[DATA SECTION Boundary: Start]

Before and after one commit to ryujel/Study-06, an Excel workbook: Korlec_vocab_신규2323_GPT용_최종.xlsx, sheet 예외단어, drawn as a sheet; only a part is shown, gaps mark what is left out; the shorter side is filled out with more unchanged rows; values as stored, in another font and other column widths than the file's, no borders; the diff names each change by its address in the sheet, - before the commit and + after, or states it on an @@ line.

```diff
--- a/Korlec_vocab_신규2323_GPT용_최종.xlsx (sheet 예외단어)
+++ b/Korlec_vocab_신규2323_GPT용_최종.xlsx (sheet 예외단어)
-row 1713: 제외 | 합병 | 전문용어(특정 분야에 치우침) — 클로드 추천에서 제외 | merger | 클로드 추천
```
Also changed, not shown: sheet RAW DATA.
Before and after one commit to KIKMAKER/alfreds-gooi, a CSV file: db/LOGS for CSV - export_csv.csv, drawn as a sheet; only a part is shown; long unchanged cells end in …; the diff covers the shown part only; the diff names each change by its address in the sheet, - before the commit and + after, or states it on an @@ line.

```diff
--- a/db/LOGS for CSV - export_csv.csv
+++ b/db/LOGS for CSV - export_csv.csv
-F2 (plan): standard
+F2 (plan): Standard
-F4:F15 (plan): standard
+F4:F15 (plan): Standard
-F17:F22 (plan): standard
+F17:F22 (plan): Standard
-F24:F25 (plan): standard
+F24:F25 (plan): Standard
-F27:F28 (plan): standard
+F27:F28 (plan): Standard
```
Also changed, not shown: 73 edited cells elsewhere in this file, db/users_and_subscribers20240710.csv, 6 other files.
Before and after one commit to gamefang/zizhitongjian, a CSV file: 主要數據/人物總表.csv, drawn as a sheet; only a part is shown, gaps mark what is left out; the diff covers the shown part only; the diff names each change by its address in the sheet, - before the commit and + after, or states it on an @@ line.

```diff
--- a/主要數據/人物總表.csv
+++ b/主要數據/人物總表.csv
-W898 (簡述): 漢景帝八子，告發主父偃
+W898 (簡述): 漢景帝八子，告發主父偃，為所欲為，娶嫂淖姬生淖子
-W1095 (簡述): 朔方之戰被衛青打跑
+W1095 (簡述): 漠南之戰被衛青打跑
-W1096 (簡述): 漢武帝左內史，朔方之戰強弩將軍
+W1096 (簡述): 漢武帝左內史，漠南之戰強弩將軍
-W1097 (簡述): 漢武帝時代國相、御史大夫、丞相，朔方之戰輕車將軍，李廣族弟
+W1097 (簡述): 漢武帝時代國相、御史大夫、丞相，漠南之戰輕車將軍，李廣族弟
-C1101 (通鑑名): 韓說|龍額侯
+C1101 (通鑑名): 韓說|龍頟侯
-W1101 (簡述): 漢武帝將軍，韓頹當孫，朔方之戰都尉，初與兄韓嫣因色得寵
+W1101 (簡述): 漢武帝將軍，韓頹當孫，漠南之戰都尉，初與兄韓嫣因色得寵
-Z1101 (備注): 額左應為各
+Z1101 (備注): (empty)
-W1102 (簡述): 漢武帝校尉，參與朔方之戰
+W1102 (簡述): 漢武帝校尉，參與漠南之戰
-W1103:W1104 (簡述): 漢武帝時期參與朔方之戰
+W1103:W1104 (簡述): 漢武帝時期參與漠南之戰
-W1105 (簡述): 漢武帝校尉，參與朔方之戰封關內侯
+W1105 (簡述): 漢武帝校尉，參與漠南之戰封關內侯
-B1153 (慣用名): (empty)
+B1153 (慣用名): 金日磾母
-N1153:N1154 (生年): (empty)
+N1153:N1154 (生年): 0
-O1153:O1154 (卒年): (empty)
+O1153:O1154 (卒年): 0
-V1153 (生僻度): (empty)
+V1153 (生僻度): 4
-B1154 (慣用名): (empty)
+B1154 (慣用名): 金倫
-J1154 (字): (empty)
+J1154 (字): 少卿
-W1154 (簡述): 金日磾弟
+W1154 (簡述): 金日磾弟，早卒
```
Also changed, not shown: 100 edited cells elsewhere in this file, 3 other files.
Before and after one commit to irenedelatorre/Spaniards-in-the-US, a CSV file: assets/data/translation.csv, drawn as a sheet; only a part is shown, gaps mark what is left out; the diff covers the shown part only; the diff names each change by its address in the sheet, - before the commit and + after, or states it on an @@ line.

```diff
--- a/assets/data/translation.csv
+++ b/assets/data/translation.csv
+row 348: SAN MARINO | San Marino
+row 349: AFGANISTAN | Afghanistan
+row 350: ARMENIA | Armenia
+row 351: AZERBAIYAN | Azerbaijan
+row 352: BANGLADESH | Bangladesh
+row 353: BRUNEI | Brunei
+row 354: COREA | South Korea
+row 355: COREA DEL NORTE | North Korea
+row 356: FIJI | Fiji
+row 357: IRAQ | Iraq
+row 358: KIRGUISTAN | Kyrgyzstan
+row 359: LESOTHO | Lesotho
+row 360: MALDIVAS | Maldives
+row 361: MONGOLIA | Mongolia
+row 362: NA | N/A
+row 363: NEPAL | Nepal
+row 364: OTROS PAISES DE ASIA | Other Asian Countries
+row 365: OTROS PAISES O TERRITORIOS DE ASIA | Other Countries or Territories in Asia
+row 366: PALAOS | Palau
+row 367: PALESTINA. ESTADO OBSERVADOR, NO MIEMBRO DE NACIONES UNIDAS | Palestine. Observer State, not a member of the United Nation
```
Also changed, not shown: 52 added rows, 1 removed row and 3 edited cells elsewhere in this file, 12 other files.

[DATA SECTION Boundary: End]

(BRIEF): State, as a bare number, how many lines of the records above include "empty".

(COMPLETED EXERCISE): 7